When you reproduce the listing, keep every word as it is and drop the pictures.

------------------------------

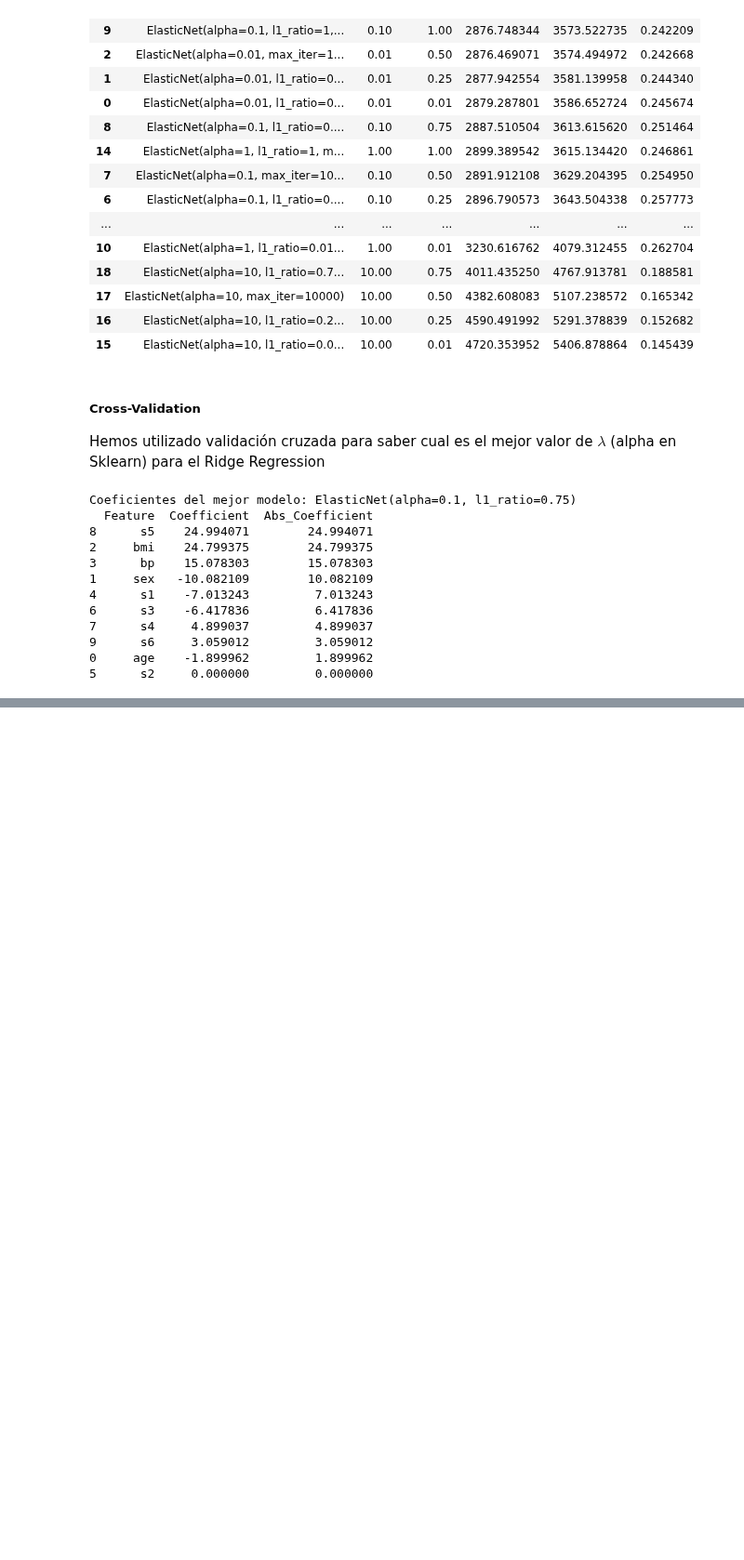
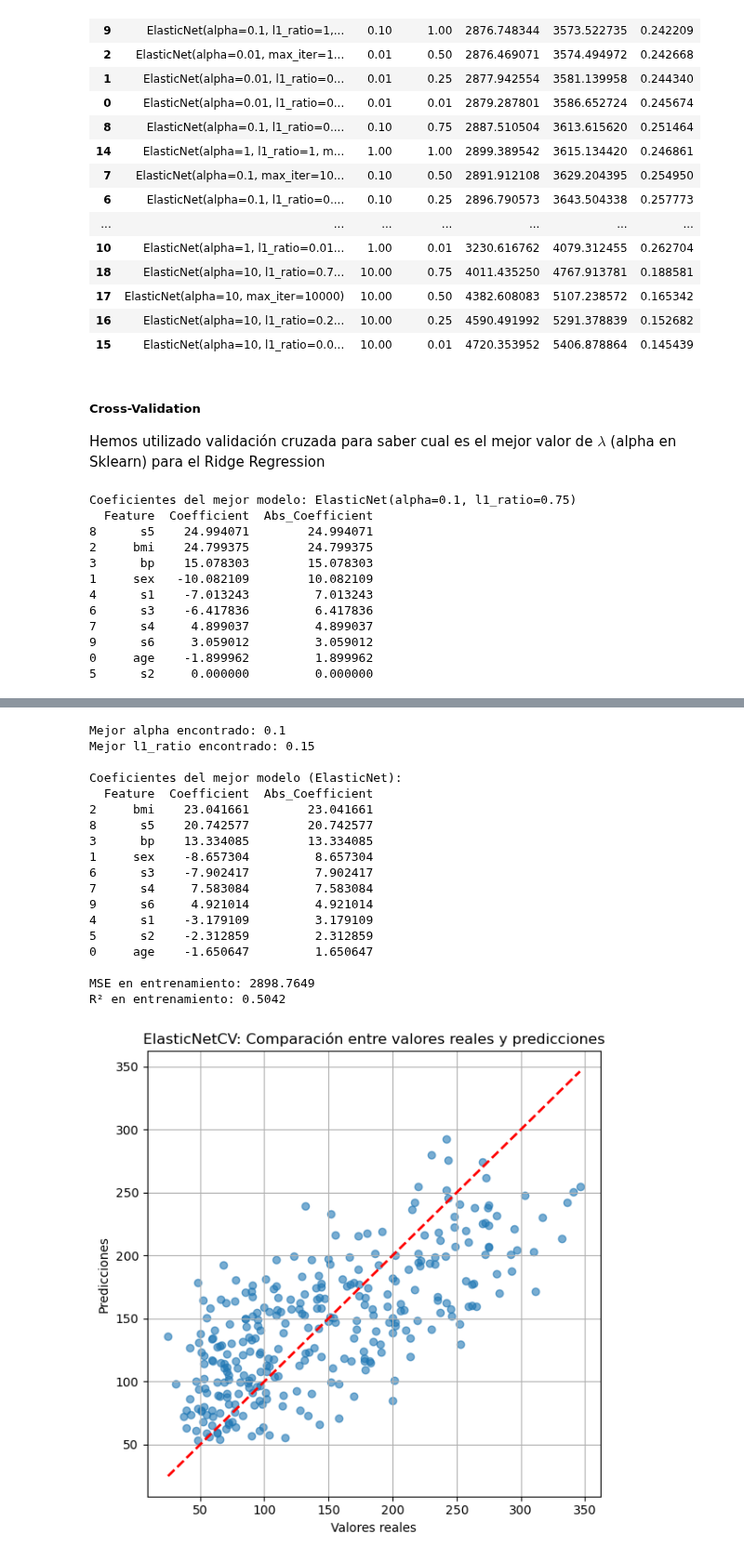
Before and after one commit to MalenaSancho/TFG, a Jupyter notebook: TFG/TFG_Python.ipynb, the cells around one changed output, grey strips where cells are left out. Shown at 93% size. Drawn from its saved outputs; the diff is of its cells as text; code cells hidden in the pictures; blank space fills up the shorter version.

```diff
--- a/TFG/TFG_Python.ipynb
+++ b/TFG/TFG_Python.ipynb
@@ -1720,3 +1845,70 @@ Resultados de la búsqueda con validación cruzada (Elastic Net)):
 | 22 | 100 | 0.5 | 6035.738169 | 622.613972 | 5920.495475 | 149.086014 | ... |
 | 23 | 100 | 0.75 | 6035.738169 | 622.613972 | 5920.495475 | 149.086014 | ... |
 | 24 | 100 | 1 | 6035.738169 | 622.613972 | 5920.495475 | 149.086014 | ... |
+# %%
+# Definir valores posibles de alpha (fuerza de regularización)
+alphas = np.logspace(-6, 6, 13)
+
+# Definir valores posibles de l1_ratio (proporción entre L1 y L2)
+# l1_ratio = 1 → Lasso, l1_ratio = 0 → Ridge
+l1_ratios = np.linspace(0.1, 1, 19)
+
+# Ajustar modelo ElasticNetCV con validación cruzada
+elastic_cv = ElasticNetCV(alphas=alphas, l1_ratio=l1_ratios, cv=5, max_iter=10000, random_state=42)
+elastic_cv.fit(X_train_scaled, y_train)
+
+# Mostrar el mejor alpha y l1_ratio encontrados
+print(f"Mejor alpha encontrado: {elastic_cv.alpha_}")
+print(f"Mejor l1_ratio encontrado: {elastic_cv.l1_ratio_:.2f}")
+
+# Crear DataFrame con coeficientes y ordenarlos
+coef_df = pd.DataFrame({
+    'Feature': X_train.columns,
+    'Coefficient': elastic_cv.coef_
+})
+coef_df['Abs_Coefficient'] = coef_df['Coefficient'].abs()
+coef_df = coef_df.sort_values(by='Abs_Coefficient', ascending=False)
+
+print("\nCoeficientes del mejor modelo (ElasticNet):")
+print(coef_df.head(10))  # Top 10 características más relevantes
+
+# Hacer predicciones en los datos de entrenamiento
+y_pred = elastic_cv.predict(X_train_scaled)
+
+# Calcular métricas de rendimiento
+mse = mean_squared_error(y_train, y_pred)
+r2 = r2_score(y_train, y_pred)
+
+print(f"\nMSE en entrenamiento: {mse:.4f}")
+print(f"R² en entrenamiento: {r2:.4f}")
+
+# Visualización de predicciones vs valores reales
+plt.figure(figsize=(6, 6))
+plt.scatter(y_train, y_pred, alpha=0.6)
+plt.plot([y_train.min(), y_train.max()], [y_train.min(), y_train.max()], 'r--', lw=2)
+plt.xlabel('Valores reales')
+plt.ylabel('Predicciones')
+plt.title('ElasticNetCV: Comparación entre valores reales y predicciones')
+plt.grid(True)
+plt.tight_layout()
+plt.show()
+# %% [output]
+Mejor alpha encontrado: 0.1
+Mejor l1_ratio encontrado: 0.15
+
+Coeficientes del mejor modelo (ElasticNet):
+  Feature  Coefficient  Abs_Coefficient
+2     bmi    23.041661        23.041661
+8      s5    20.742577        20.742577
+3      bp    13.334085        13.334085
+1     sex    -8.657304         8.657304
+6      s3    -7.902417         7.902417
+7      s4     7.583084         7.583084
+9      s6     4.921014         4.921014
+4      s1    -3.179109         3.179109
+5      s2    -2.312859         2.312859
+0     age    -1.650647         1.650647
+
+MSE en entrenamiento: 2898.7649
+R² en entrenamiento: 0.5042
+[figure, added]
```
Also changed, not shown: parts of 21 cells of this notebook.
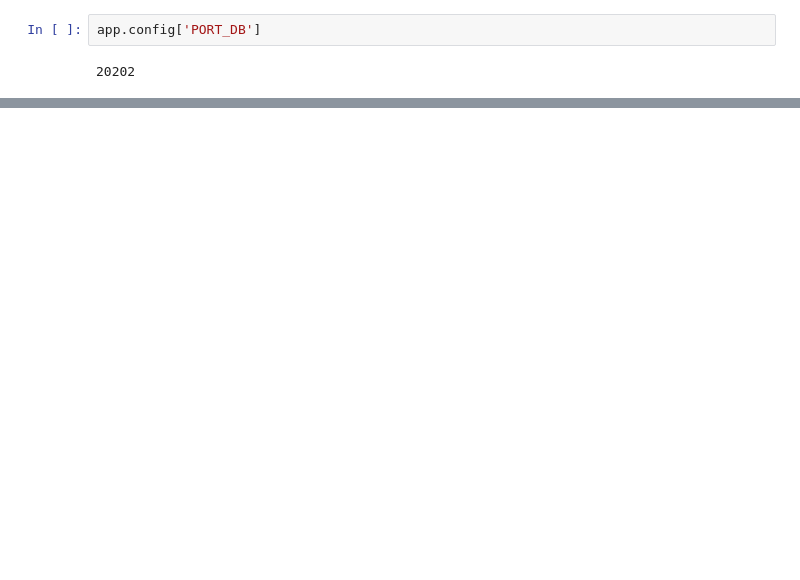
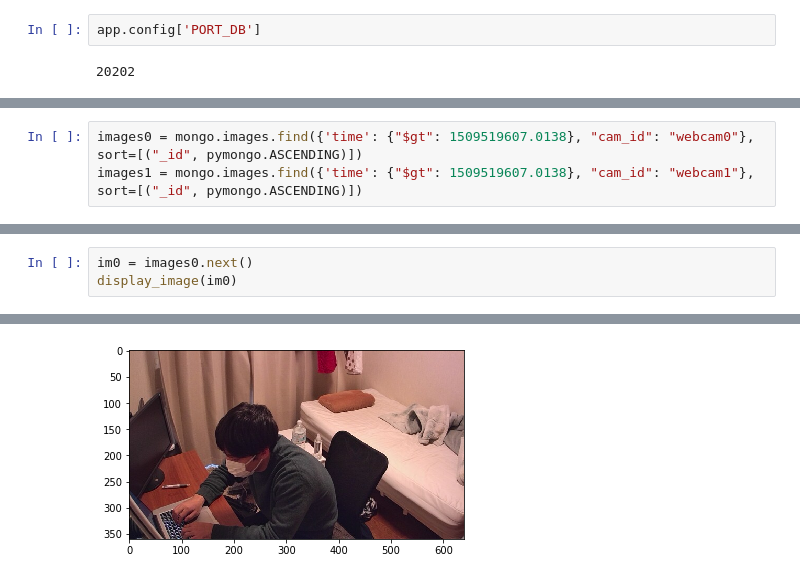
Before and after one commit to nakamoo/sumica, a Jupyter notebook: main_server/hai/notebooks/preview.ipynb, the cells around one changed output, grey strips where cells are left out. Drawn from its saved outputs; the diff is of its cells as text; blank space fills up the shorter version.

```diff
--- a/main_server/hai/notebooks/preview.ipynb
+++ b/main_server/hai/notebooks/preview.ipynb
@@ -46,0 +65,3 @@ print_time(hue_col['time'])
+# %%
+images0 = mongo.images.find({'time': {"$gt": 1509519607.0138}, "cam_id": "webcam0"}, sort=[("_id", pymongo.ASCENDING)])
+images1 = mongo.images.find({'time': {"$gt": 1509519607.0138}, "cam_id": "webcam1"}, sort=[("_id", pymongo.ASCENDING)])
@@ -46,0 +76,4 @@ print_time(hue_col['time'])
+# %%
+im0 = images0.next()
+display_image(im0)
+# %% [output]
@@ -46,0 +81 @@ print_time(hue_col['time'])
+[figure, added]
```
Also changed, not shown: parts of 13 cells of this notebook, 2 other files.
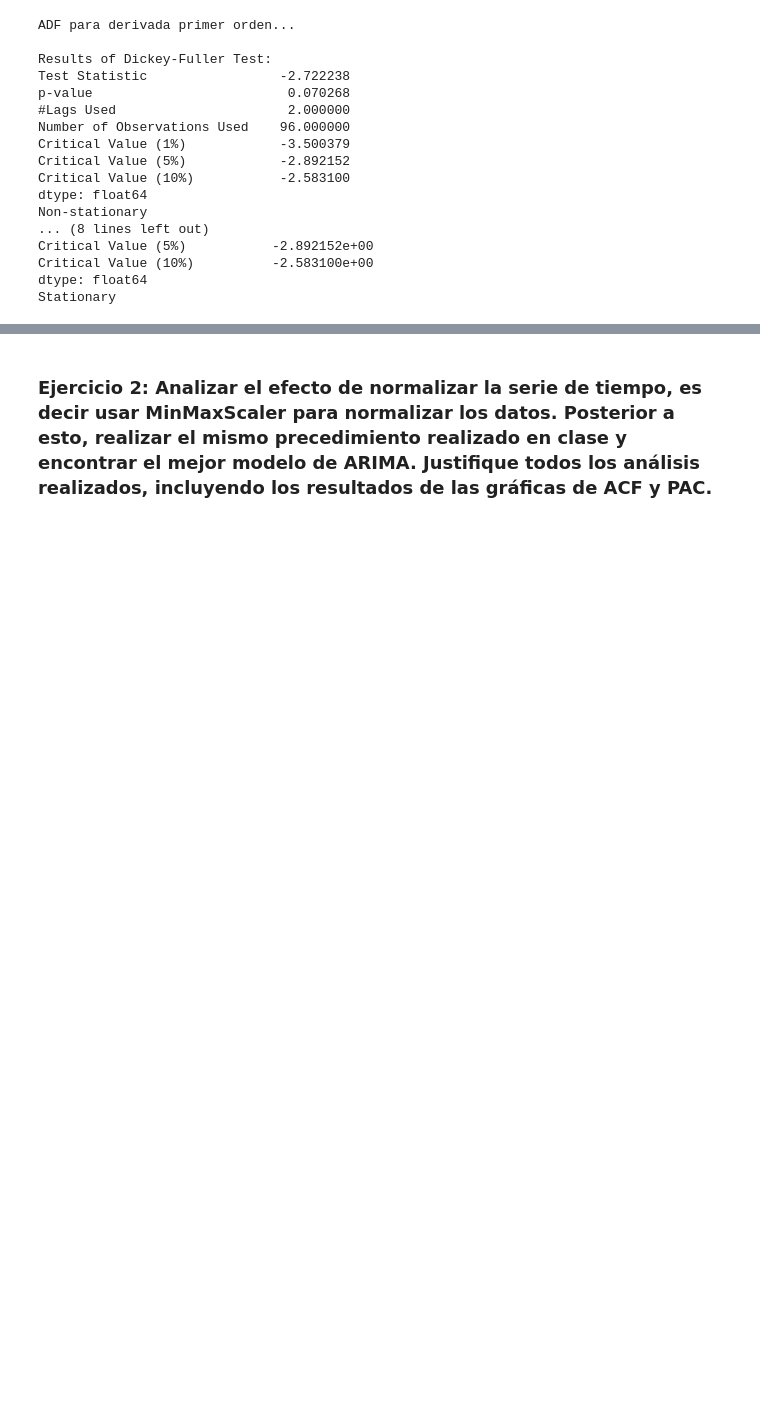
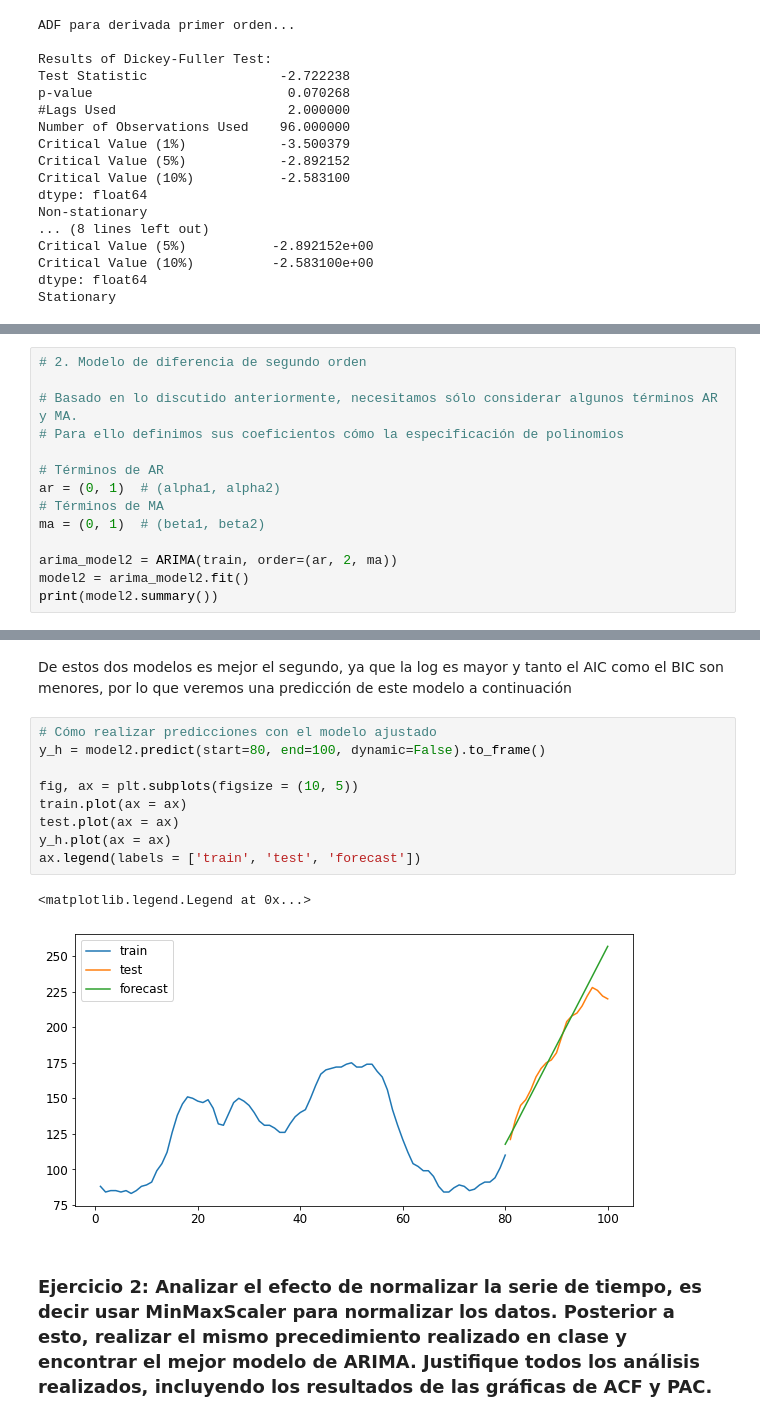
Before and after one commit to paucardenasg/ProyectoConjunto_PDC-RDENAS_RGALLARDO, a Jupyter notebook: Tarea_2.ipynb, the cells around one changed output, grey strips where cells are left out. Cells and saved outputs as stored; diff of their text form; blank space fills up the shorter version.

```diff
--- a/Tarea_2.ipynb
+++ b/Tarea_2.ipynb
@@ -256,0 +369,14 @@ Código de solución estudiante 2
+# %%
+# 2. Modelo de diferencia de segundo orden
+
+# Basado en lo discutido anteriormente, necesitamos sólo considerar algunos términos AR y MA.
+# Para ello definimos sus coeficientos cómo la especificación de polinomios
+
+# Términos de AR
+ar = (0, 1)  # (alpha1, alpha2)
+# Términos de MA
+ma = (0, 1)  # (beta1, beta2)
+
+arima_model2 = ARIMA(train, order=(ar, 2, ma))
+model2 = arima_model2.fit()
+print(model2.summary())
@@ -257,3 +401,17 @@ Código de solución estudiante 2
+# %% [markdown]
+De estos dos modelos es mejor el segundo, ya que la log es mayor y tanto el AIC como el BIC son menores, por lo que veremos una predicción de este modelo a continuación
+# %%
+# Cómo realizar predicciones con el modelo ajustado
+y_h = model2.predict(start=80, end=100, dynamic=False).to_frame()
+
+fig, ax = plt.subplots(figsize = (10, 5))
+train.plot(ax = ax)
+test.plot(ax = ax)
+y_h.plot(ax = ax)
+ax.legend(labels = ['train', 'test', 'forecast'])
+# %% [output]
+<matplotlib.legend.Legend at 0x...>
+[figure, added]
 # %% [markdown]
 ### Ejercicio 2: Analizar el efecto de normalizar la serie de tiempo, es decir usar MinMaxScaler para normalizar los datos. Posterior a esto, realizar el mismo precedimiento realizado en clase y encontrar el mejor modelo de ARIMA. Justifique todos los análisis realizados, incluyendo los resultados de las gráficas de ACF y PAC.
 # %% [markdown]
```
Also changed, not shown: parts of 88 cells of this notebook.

------------------------------

**TASK RESPONSE**
Before and after one commit to MalenaSancho/TFG, a Jupyter notebook: TFG/TFG_Python.ipynb, the cells around one changed output, grey strips where cells are left out. Shown at 93% size. Drawn from its saved outputs; the diff is of its cells as text; code cells hidden in the pictures; blank space fills up the shorter version.

```diff
--- a/TFG/TFG_Python.ipynb
+++ b/TFG/TFG_Python.ipynb
@@ -1720,3 +1845,70 @@ Resultados de la búsqueda con validación cruzada (Elastic Net)):
 | 22 | 100 | 0.5 | 6035.738169 | 622.613972 | 5920.495475 | 149.086014 | ... |
 | 23 | 100 | 0.75 | 6035.738169 | 622.613972 | 5920.495475 | 149.086014 | ... |
 | 24 | 100 | 1 | 6035.738169 | 622.613972 | 5920.495475 | 149.086014 | ... |
+# %%
+# Definir valores posibles de alpha (fuerza de regularización)
+alphas = np.logspace(-6, 6, 13)
+
+# Definir valores posibles de l1_ratio (proporción entre L1 y L2)
+# l1_ratio = 1 → Lasso, l1_ratio = 0 → Ridge
+l1_ratios = np.linspace(0.1, 1, 19)
+
+# Ajustar modelo ElasticNetCV con validación cruzada
+elastic_cv = ElasticNetCV(alphas=alphas, l1_ratio=l1_ratios, cv=5, max_iter=10000, random_state=42)
+elastic_cv.fit(X_train_scaled, y_train)
+
+# Mostrar el mejor alpha y l1_ratio encontrados
+print(f"Mejor alpha encontrado: {elastic_cv.alpha_}")
+print(f"Mejor l1_ratio encontrado: {elastic_cv.l1_ratio_:.2f}")
+
+# Crear DataFrame con coeficientes y ordenarlos
+coef_df = pd.DataFrame({
+    'Feature': X_train.columns,
+    'Coefficient': elastic_cv.coef_
+})
+coef_df['Abs_Coefficient'] = coef_df['Coefficient'].abs()
+coef_df = coef_df.sort_values(by='Abs_Coefficient', ascending=False)
+
+print("\nCoeficientes del mejor modelo (ElasticNet):")
+print(coef_df.head(10))  # Top 10 características más relevantes
+
+# Hacer predicciones en los datos de entrenamiento
+y_pred = elastic_cv.predict(X_train_scaled)
+
+# Calcular métricas de rendimiento
+mse = mean_squared_error(y_train, y_pred)
+r2 = r2_score(y_train, y_pred)
+
+print(f"\nMSE en entrenamiento: {mse:.4f}")
+print(f"R² en entrenamiento: {r2:.4f}")
+
+# Visualización de predicciones vs valores reales
+plt.figure(figsize=(6, 6))
+plt.scatter(y_train, y_pred, alpha=0.6)
+plt.plot([y_train.min(), y_train.max()], [y_train.min(), y_train.max()], 'r--', lw=2)
+plt.xlabel('Valores reales')
+plt.ylabel('Predicciones')
+plt.title('ElasticNetCV: Comparación entre valores reales y predicciones')
+plt.grid(True)
+plt.tight_layout()
+plt.show()
+# %% [output]
+Mejor alpha encontrado: 0.1
+Mejor l1_ratio encontrado: 0.15
+
+Coeficientes del mejor modelo (ElasticNet):
+  Feature  Coefficient  Abs_Coefficient
+2     bmi    23.041661        23.041661
+8      s5    20.742577        20.742577
+3      bp    13.334085        13.334085
+1     sex    -8.657304         8.657304
+6      s3    -7.902417         7.902417
+7      s4     7.583084         7.583084
+9      s6     4.921014         4.921014
+4      s1    -3.179109         3.179109
+5      s2    -2.312859         2.312859
+0     age    -1.650647         1.650647
+
+MSE en entrenamiento: 2898.7649
+R² en entrenamiento: 0.5042
+[figure, added]
```
Also changed, not shown: parts of 21 cells of this notebook.
Before and after one commit to nakamoo/sumica, a Jupyter notebook: main_server/hai/notebooks/preview.ipynb, the cells around one changed output, grey strips where cells are left out. Drawn from its saved outputs; the diff is of its cells as text; blank space fills up the shorter version.

```diff
--- a/main_server/hai/notebooks/preview.ipynb
+++ b/main_server/hai/notebooks/preview.ipynb
@@ -46,0 +65,3 @@ print_time(hue_col['time'])
+# %%
+images0 = mongo.images.find({'time': {"$gt": 1509519607.0138}, "cam_id": "webcam0"}, sort=[("_id", pymongo.ASCENDING)])
+images1 = mongo.images.find({'time': {"$gt": 1509519607.0138}, "cam_id": "webcam1"}, sort=[("_id", pymongo.ASCENDING)])
@@ -46,0 +76,4 @@ print_time(hue_col['time'])
+# %%
+im0 = images0.next()
+display_image(im0)
+# %% [output]
@@ -46,0 +81 @@ print_time(hue_col['time'])
+[figure, added]
```
Also changed, not shown: parts of 13 cells of this notebook, 2 other files.
Before and after one commit to paucardenasg/ProyectoConjunto_PDC-RDENAS_RGALLARDO, a Jupyter notebook: Tarea_2.ipynb, the cells around one changed output, grey strips where cells are left out. Cells and saved outputs as stored; diff of their text form; blank space fills up the shorter version.

```diff
--- a/Tarea_2.ipynb
+++ b/Tarea_2.ipynb
@@ -256,0 +369,14 @@ Código de solución estudiante 2
+# %%
+# 2. Modelo de diferencia de segundo orden
+
+# Basado en lo discutido anteriormente, necesitamos sólo considerar algunos términos AR y MA.
+# Para ello definimos sus coeficientos cómo la especificación de polinomios
+
+# Términos de AR
+ar = (0, 1)  # (alpha1, alpha2)
+# Términos de MA
+ma = (0, 1)  # (beta1, beta2)
+
+arima_model2 = ARIMA(train, order=(ar, 2, ma))
+model2 = arima_model2.fit()
+print(model2.summary())
@@ -257,3 +401,17 @@ Código de solución estudiante 2
+# %% [markdown]
+De estos dos modelos es mejor el segundo, ya que la log es mayor y tanto el AIC como el BIC son menores, por lo que veremos una predicción de este modelo a continuación
+# %%
+# Cómo realizar predicciones con el modelo ajustado
+y_h = model2.predict(start=80, end=100, dynamic=False).to_frame()
+
+fig, ax = plt.subplots(figsize = (10, 5))
+train.plot(ax = ax)
+test.plot(ax = ax)
+y_h.plot(ax = ax)
+ax.legend(labels = ['train', 'test', 'forecast'])
+# %% [output]
+<matplotlib.legend.Legend at 0x...>
+[figure, added]
 # %% [markdown]
 ### Ejercicio 2: Analizar el efecto de normalizar la serie de tiempo, es decir usar MinMaxScaler para normalizar los datos. Posterior a esto, realizar el mismo precedimiento realizado en clase y encontrar el mejor modelo de ARIMA. Justifique todos los análisis realizados, incluyendo los resultados de las gráficas de ACF y PAC.
 # %% [markdown]
```
Also changed, not shown: parts of 88 cells of this notebook.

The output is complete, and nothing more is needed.